You can register your trade mark by visiting the GOV.UK website to protect your brand, for example the name of your product or service.
When you register your trade mark, you’ll be able to take legal action against anyone who uses your brand without your permission, including counterfeiters, put the ® symbol next to your brand – to show that it’s yours and warn others against using it, sell and license your brand. A registered trade mark is relatively simple to defend in a court of law.
Search Engine Optimisation (SEO)
Search Engine Optimisation, or SEO as it is commonly referred to, is how well your website ranks on a search engine like Google. There is no overnight ﬁx for your website to appear top of the search engine rankings but with good coding and an appropriate domain name, your website can rank much higher making it viewable to more people.
Hosting & Domain Names
Hosting is the space on a server where your website is uploaded to so that it will be available for everyone to see on the internet. It’s a similar principal to buying a plot of land to build a house on. The type of hosting required depends on how comprehensive your website is and is an annual charge.
A domain name is the website address that you type into the address bar of your internet browser, for example www.google.com. You can buy a domain name for up to ten years if it’s not already taken.
Content Management System (CMS)
A Content Management System, or CMS as it is commonly referred to, is a database that’s built behind your website. This is needed if you want to change things on your website yourself or if you want a log-in system. How extensive the CMS is depends on what you want to be able to edit on the site.
Colour Mode & Resolution
The resolution of image files is different for websites to those being used for print. To make images appear sharp on screen the resolution is set to 72ppi (pixels per inch). Where as images used in printed materials are usually set to 300ppi. Setting the resolution below these figures may result in pixelated or blurry images. There are also different colour modes for digital, web and print. Digital colour is usually defined as RGB — a three colour process, web colours are usually defined as hexadecimal codes and colour for print is usually defined as CMYK — a four colour process.
What Is Stock Imagery?
When using images on your website or in printed literature, it is important that you source them correctly. It’s important not to use images pulled from Google searches or else where on the internet as you may be in breach of copyright. You may use your own images if you wish if they are of sufficient quality, otherwise there are some great image libraries like www.istockphoto.com where you can purchase appropriate imagery for a reasonable price.
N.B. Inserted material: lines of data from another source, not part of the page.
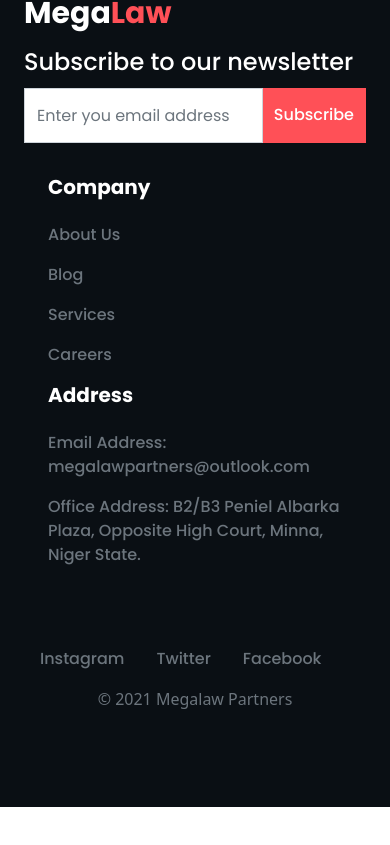
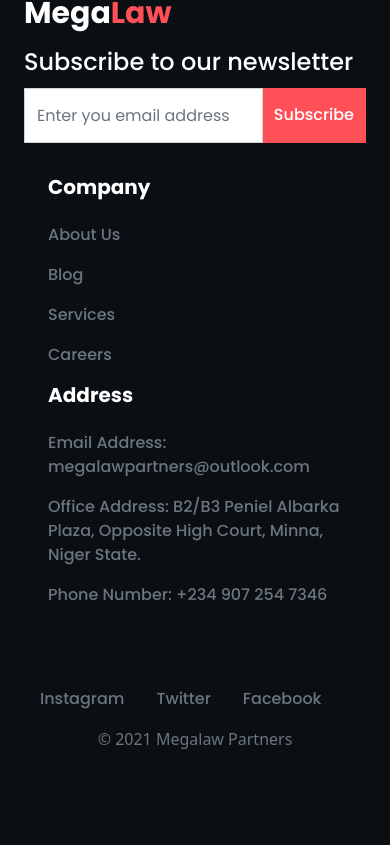
Before and after one commit to adaji025/MegaLaw, a Next.js app: page /about in a window 390 px wide. Shown: the part 3112-3957 px from the top of the page. Before the commit the page ends 3919 px from the top, so only its background shows below. Built offline with nearby package versions, Linux system fonts and the light colour scheme.

Commit message:
added phone number to footer component

```diff
--- a/components/Footer/Footer.js
+++ b/components/Footer/Footer.js
@@ -65,7 +65,7 @@ const Footer = () => {
                     </Link>
                   </Col>
                   <Col md={8}>
-                    <h5 className=" text-white poppins-bold pb-3">Address</h5>
+                    <h5 className=" text-white poppins-bold pb-3 mr-3">Address</h5>
                     <p className="text-secondary poppins-medium">
                       Email Address: megalawpartners@outlook.com
                     </p>
@@ -73,6 +73,7 @@ const Footer = () => {
                       Office Address: B2/B3 Peniel Albarka Plaza, Opposite High
                       Court, Minna, Niger State.
                     </p>
+                    <p className="text-secondary poppins-medium"> <span className="pr-5">Phone Number: </span> +234 907 254 7346</p>
                   </Col>
                 </Row>
               </Container>
```
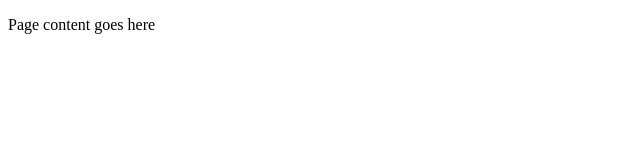
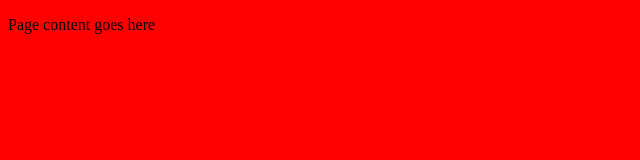
Before and after one commit to EpicKerbal/code-updated, a plain HTML site: page index.html in a window 1280 px wide. Shown: the whole page, without its empty margins (0-640 px from the left). Drawn offline with Linux system fonts and the light colour scheme.

Commit message:
Update index.html

```diff
--- a/index.html
+++ b/index.html
@@ -17,6 +17,13 @@
                 dy = -dy * Math.random(); // reverse direction and set new speed
             }
             window.moveTo(leftPos, topPos);
+
+            // If the window hits an edge, change its background color to indicate a bounce
+            if (leftPos < 0 || leftPos + 500 > screen.width || topPos < 0 || topPos + 500 > screen.height) {
+                document.body.style.backgroundColor = 'red';
+            } else {
+                document.body.style.backgroundColor = 'white';
+            }
         }
 
         window.onload = function() {
```
Lines whose indentation alone changed are shown as unchanged.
Typeface, Font or Family?
A font is the physical embodiment of a collection of letters, numbers, symbols etc, whilst a typeface is the design of these characters that make it unique. It’s the physical form of the characters that distinguish it from other typefaces.
A font family is a complete collection of typefaces in different weights and classifications. For example Gill Sans is a font family; consisting of various typefaces including Gill Sans Regular, Gill Sans Italic and Gill Sans Bold.